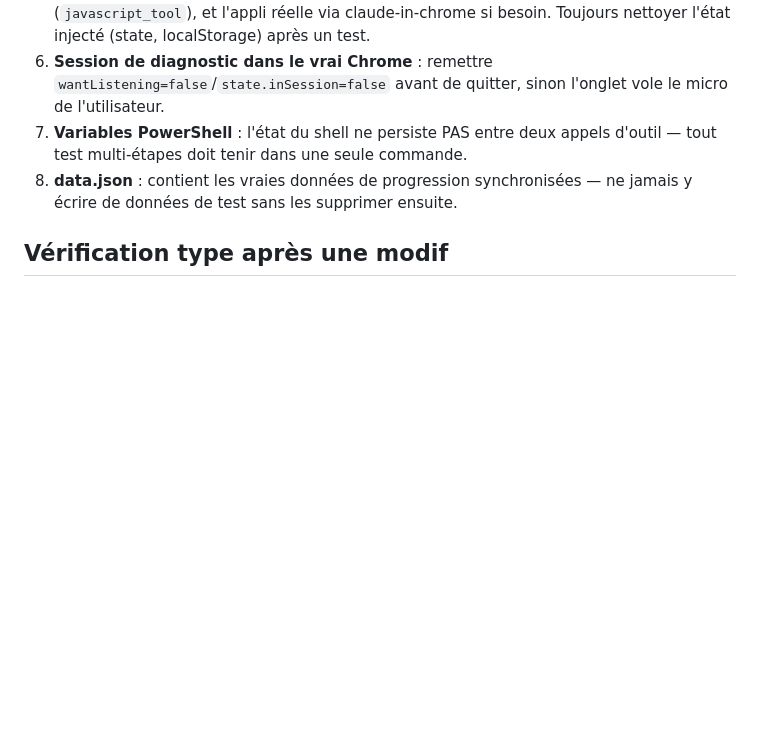
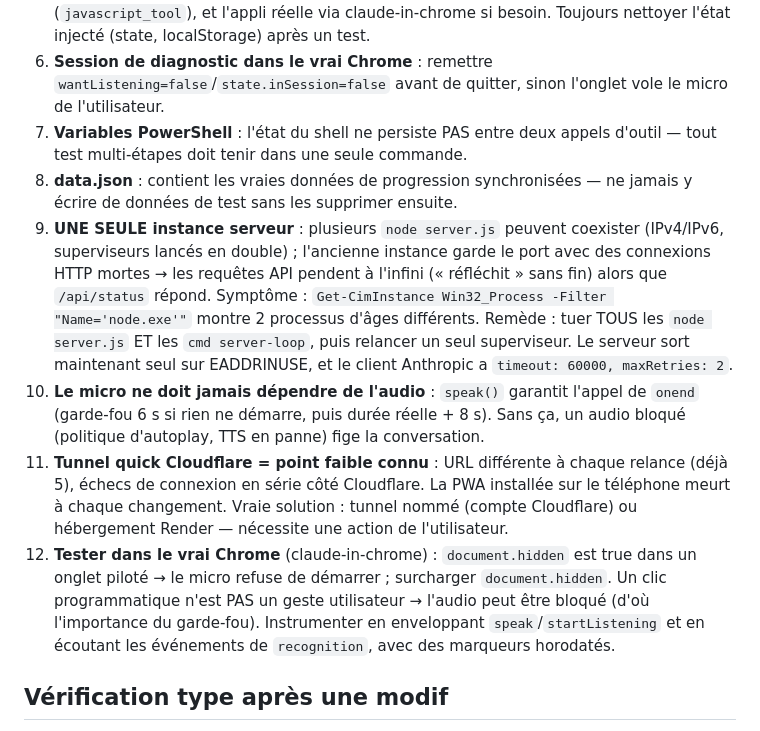
Before and after one commit to EternelBlizzard-cmyk/lingualive, a Markdown page: CLAUDE.md, the part around the change. Drawn GitHub-style; blank space fills up the shorter version.

Commit message:
CLAUDE.md : lecons du debogage instance unique, micro, tunnel

```diff
--- a/CLAUDE.md
+++ b/CLAUDE.md
@@ -56,6 +56,10 @@ Toute erreur premium/TTS doit TOUJOURS retomber sur un repli fonctionnel — jam
 6. **Session de diagnostic dans le vrai Chrome** : remettre `wantListening=false`/`state.inSession=false` avant de quitter, sinon l'onglet vole le micro de l'utilisateur.
 7. **Variables PowerShell** : l'état du shell ne persiste PAS entre deux appels d'outil — tout test multi-étapes doit tenir dans une seule commande.
 8. **data.json** : contient les vraies données de progression synchronisées — ne jamais y écrire de données de test sans les supprimer ensuite.
+9. **UNE SEULE instance serveur** : plusieurs `node server.js` peuvent coexister (IPv4/IPv6, superviseurs lancés en double) ; l'ancienne instance garde le port avec des connexions HTTP mortes → les requêtes API pendent à l'infini (« réfléchit » sans fin) alors que `/api/status` répond. Symptôme : `Get-CimInstance Win32_Process -Filter "Name='node.exe'"` montre 2 processus d'âges différents. Remède : tuer TOUS les `node server.js` ET les `cmd server-loop`, puis relancer un seul superviseur. Le serveur sort maintenant seul sur EADDRINUSE, et le client Anthropic a `timeout: 60000, maxRetries: 2`.
+10. **Le micro ne doit jamais dépendre de l'audio** : `speak()` garantit l'appel de `onend` (garde-fou 6 s si rien ne démarre, puis durée réelle + 8 s). Sans ça, un audio bloqué (politique d'autoplay, TTS en panne) fige la conversation.
+11. **Tunnel quick Cloudflare = point faible connu** : URL différente à chaque relance (déjà 5), échecs de connexion en série côté Cloudflare. La PWA installée sur le téléphone meurt à chaque changement. Vraie solution : tunnel nommé (compte Cloudflare) ou hébergement Render — nécessite une action de l'utilisateur.
+12. **Tester dans le vrai Chrome** (claude-in-chrome) : `document.hidden` est true dans un onglet piloté → le micro refuse de démarrer ; surcharger `document.hidden`. Un clic programmatique n'est PAS un geste utilisateur → l'audio peut être bloqué (d'où l'importance du garde-fou). Instrumenter en enveloppant `speak`/`startListening` et en écoutant les événements de `recognition`, avec des marqueurs horodatés.
 
 ## Vérification type après une modif
 
```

§ **Assignment**
Repeat the records above exactly, without any pictures.

§ **Response to the task**
Before and after one commit to EternelBlizzard-cmyk/lingualive, a Markdown page: CLAUDE.md, the part around the change. Drawn GitHub-style; blank space fills up the shorter version.

Commit message:
CLAUDE.md : lecons du debogage instance unique, micro, tunnel

```diff
--- a/CLAUDE.md
+++ b/CLAUDE.md
@@ -56,6 +56,10 @@ Toute erreur premium/TTS doit TOUJOURS retomber sur un repli fonctionnel — jam
 6. **Session de diagnostic dans le vrai Chrome** : remettre `wantListening=false`/`state.inSession=false` avant de quitter, sinon l'onglet vole le micro de l'utilisateur.
 7. **Variables PowerShell** : l'état du shell ne persiste PAS entre deux appels d'outil — tout test multi-étapes doit tenir dans une seule commande.
 8. **data.json** : contient les vraies données de progression synchronisées — ne jamais y écrire de données de test sans les supprimer ensuite.
+9. **UNE SEULE instance serveur** : plusieurs `node server.js` peuvent coexister (IPv4/IPv6, superviseurs lancés en double) ; l'ancienne instance garde le port avec des connexions HTTP mortes → les requêtes API pendent à l'infini (« réfléchit » sans fin) alors que `/api/status` répond. Symptôme : `Get-CimInstance Win32_Process -Filter "Name='node.exe'"` montre 2 processus d'âges différents. Remède : tuer TOUS les `node server.js` ET les `cmd server-loop`, puis relancer un seul superviseur. Le serveur sort maintenant seul sur EADDRINUSE, et le client Anthropic a `timeout: 60000, maxRetries: 2`.
+10. **Le micro ne doit jamais dépendre de l'audio** : `speak()` garantit l'appel de `onend` (garde-fou 6 s si rien ne démarre, puis durée réelle + 8 s). Sans ça, un audio bloqué (politique d'autoplay, TTS en panne) fige la conversation.
+11. **Tunnel quick Cloudflare = point faible connu** : URL différente à chaque relance (déjà 5), échecs de connexion en série côté Cloudflare. La PWA installée sur le téléphone meurt à chaque changement. Vraie solution : tunnel nommé (compte Cloudflare) ou hébergement Render — nécessite une action de l'utilisateur.
+12. **Tester dans le vrai Chrome** (claude-in-chrome) : `document.hidden` est true dans un onglet piloté → le micro refuse de démarrer ; surcharger `document.hidden`. Un clic programmatique n'est PAS un geste utilisateur → l'audio peut être bloqué (d'où l'importance du garde-fou). Instrumenter en enveloppant `speak`/`startListening` et en écoutant les événements de `recognition`, avec des marqueurs horodatés.
 
 ## Vérification type après une modif
 
```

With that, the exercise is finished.